##### Data to process

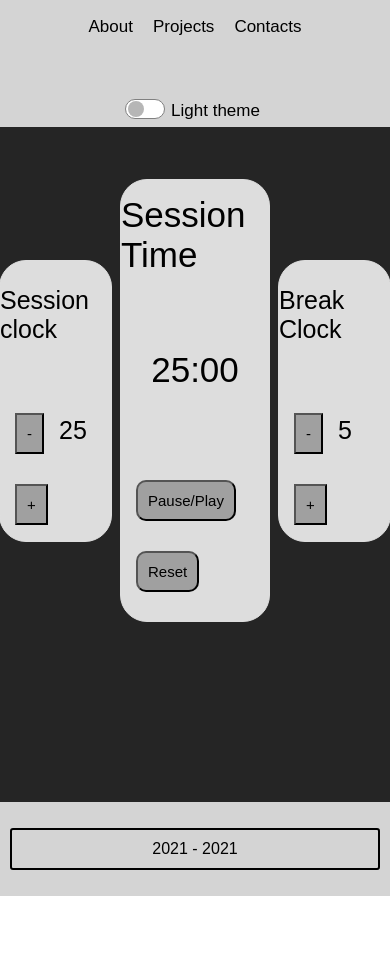
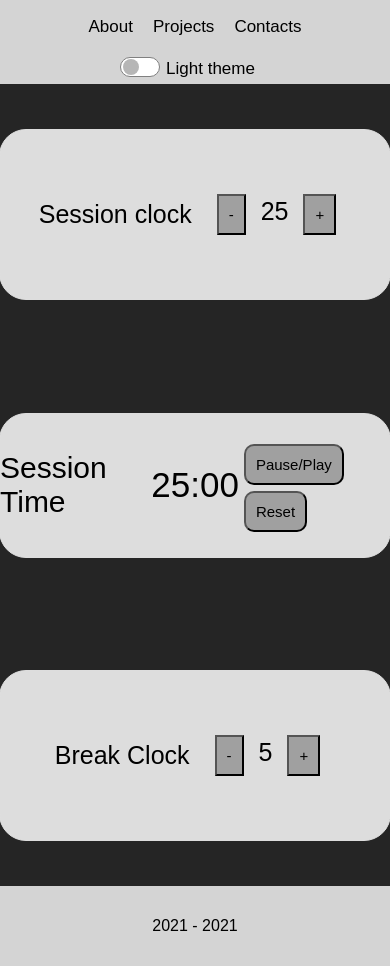
Before and after one commit to z12zt0/react-page, a React (Create React App) app: page /clock in a window 390 px wide. Before the commit the page ends 896 px from the top, so only its background shows below. Built offline with nearby package versions, Linux system fonts and the light colour scheme; a web font is replaced by a local one.

Commit message:
fixed CSS for mobile screen resolutions

```diff
--- a/src/App.css
+++ b/src/App.css
@@ -33,6 +33,7 @@ body {
 
 .responsive-div {
   transition: background .5s ease-out;
+  width: 100%;
 }
 
 .responsive-text {
@@ -100,7 +101,7 @@ a {
   color: var(--text-color);
   top: -6px;
   text-align: start;
-  padding: 0 10px 0 3px;
+  padding: 0 20px 0 3px;
 
   cursor: pointer;
 }
@@ -109,7 +110,6 @@ a {
 
 #bodyDiv__navbar {
  height: 10vh;
- width: 100%;
 
  position: fixed;
 
@@ -167,7 +167,6 @@ a {
 /* Welcome section */
 
 #bodyDiv__about {
-  width: 100%;
   height: 100vh;
 
   display: flex;
@@ -196,7 +195,7 @@ a {
 /* Projects page */
 
 #bodyDiv__projects {
-  padding: 20vh 15px;
+  padding-top: 20vh;
 
   min-height: 60vh;
 
@@ -210,10 +209,9 @@ a {
 #bodyDiv__projects__projects-grid {
   display: grid;
 
-  width: 100%;
   margin-top: 20vh;
 
-  grid-template-columns: repeat(auto-fill, minmax(500px, 1fr));
+  grid-template-columns: repeat(auto-fill, 1fr);
   grid-template-rows: auto;
   gap: 12px;
 }
@@ -244,7 +242,6 @@ img.project-tile__img {
 
 #bodyDiv__contacts {
   min-height: 80vh;
-  width: 100%;
   background: var(--contacts-color);
 }
 
@@ -258,14 +255,18 @@ img.project-tile__img {
 }
 
 #bodyDiv__contacts__contacts-wrapper {
-  margin-left: 15%;
-  width: 70%;
+  margin: auto;
+  width: 70vw;
+
+  padding-bottom: 5vh;
 }
 
 #contacts-wrapper__grid_holder {
   display: grid;
 
-  grid-template-columns: repeat(auto-fit, minmax(200px, 1fr));
+  grid-template-columns: repeat(auto-fill, 300px);
+  justify-content: center;
+
   justify-items: center;
   align-items: center;
   gap: 50px;
@@ -286,7 +287,7 @@ img.project-tile__img {
 }
 
 .contacts-info span {
-  margin: 10px;
+  margin: 10px 10px 10px 0;
 }
 
 .contacts-info:hover {
@@ -297,7 +298,7 @@ path {
   transition: 0.5s;
 }
 
-/* maybe should use JS for automatic color apply on the new icons */
+
 .contacts-info:nth-of-type(1):hover path {
   fill:rgb(46, 69, 199);
 }
@@ -312,17 +313,15 @@ path {
 }
 
 
-
 /* footer */
 
 footer.responsive-div {
-  padding: 10px;
+  padding: 5px 0;
   text-align: center;
   background: var(--nav-color);
 }
 
 footer.responsive-div p {
-  position: relative;
   padding: 10px;
 }
 
@@ -330,15 +329,13 @@ footer.responsive-div p::after {
   content: "Congratulations! By scrolling all the way down here, you have officially completed this website.";
 
   display: none;
-  position: absolute;
 
   color: var(--text-color);
+  background: var(--nav-color);
 
-  max-width: 50vw;
-
-  top: -110px;
-  left: 50%;
-  margin-left: -25%;
+  width: 50vw;
+  margin: auto;
+  padding-top: 15px;
 }
 
 footer.responsive-div p:hover::after {
@@ -364,57 +361,11 @@ footer.responsive-div p:hover::after {
 
       place-items: center;
   }
-
-  /* contacts: icons and text */
-
-  #contacts-sources li a {
-      padding: 15px 0;
-  }
-
-  #contacts-sources li:first-child a span {
-      margin-left: 5px;
-  }
-
-  #contacts-sources li:nth-child(3) a {
-      margin-left: 15px;
-  }
-
-  #contacts-sources li:nth-child(4) a {
-      margin-left: 19px;
-  }
-
-  #contacts-sources li:nth-child(5) a {
-      margin-left: 10px;
-  }
-
-  #contacts-sources li:last-child a span {
-      margin-left: 3px;
-  }
-
-  /* footer */
-
-  footer p {
-      border: 2px solid black;
-      border-radius: 3px;
-
-      padding: 10px;
-  }
-
-  footer p::after {
-      position: absolute;
-
-      min-width: 80vw;
-      margin-left: -45%;
-  }
-
-  /* navbar */
-
-
 }
 
 @media (max-width: 465px) {
   #bodyDiv__navbar {
-      height: 15vh;
+      height: 10vh;
       min-height: 80px;
 
       flex-direction: column;
@@ -426,13 +377,3 @@ footer.responsive-div p:hover::after {
       margin-left: 5px;
   }
 }
-
-@media (max-width: 335px) {
-  footer p {
-      border: none;
-  }
-
-  footer p:hover::after {
-      display: none;
-  }
-}
--- a/src/projects/calc/App.css
+++ b/src/projects/calc/App.css
@@ -1,7 +1,3 @@
-/* body {
-  height: 97.5vh;
-  background: linear-gradient(60deg, green, blue) ;
-} */
 
 #calc-wrapper {
   display: flex;
@@ -10,7 +6,6 @@
   height: 100vh;
 
   background: linear-gradient(60deg, green, blue) ;
-  /* don't know why, but it works like that */
 }
 
 #calc {
@@ -18,6 +13,8 @@
   grid-template-columns: repeat(4, 70px);
   grid-template-rows: auto;
   background-color: rgb(172, 255, 47);
+
+  margin-top: 10vh;
 }
 
 /* Button and result */
--- a/src/projects/clock/App.css
+++ b/src/projects/clock/App.css
@@ -110,3 +110,38 @@
   visibility: visible;
   top: 0%;
 }
+
+@media (max-width: 600px) {
+  #clock-holder {
+    margin-top: 10vh;
+
+    grid-template-columns: 1fr;
+    grid-template-rows: repeat(3, 1fr);
+  }
+
+  .time-block {
+    flex-direction: row;
+    font-size: 25px;
+
+    height: 20vh;
+    width: 100%;
+
+    justify-content: center;
+    align-items: center;
+  }
+  .time-block:not(#main-timer) p {
+    margin-right: 10px;
+  }
+
+  #main-timer span {
+    font-size: 30px;
+    margin-right: -5px;
+  }
+  #time-left {
+    position: relative;
+    right: 5px;
+  }
+  #clock-holder #main-timer button {
+    margin: 0px;
+  }
+}
--- a/src/projects/markdown/App.css
+++ b/src/projects/markdown/App.css
@@ -32,3 +32,12 @@
     background-color: rgb(255, 255, 255);
     overflow: auto;
 }
+
+@media (max-width: 465px) {
+    #root__header {
+        padding-top: 5vh;
+    }
+    #root__app {
+        grid-template-columns: 1fr;
+    }
+}
--- a/src/projects/rqm/App.css
+++ b/src/projects/rqm/App.css
@@ -83,3 +83,9 @@ div#quote-box {
     color: inherit;
     text-decoration: underline;
 }
+
+@media (max-width: 500px) {
+    div#quote-box {
+        width: 90vw;
+    }
+}
--- a/src/projects/weather/CSS/authPage.css
+++ b/src/projects/weather/CSS/authPage.css
@@ -20,3 +20,9 @@
 #app__auth__form button {
     width: 15%;
 }
+
+@media (max-height: 600px) {
+    #app__auth {
+        margin: 10vh 0;
+    }
+}
--- a/src/projects/weather/CSS/cityCard.css
+++ b/src/projects/weather/CSS/cityCard.css
@@ -64,3 +64,16 @@
 #warning-button {
     margin: auto;
 }
+
+@media (max-width: 500px) {
+    #mainCard {
+        min-width: 95vw;
+    }
+    #mainCard__percipitation > img {
+        margin-bottom: 5px;
+        margin-top: 0;
+    }
+    #mainCard__addInfo div:last-child {
+        margin-left: 5px;
+    }
+}
--- a/src/projects/weather/CSS/historyBar.css
+++ b/src/projects/weather/CSS/historyBar.css
@@ -8,3 +8,11 @@
     display: grid;
     grid-template: repeat(5, 1fr) / repeat(2, 1fr);
 }
+
+@media (max-width: 500px) {
+    #history-bar {
+        grid-template-columns: 1fr;
+        grid-template-rows: auto;
+    }
+
+}
--- a/src/projects/weather/CSS/historySmallCard.css
+++ b/src/projects/weather/CSS/historySmallCard.css
@@ -26,3 +26,21 @@
     max-width: 85px;
     width: auto;
 }
+
+@media (max-width: 500px) {
+    .smallCard {
+        flex-direction: column;
+        justify-content: space-between;
+        align-items: center;
+        margin: 15px 0;
+
+        width: 100vw;
+    }
+    .smallCard > img {
+        max-width: 90%;
+        width: auto;
+    }
+    .smallCard > div p {
+        font-size: 2.5rem;
+    }
+}
```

##########

● Task item
Scan the lines above for "calc", then copy every one that has it.

● Task solution
--- a/src/projects/calc/App.css
+++ b/src/projects/calc/App.css
 #calc-wrapper {
 #calc {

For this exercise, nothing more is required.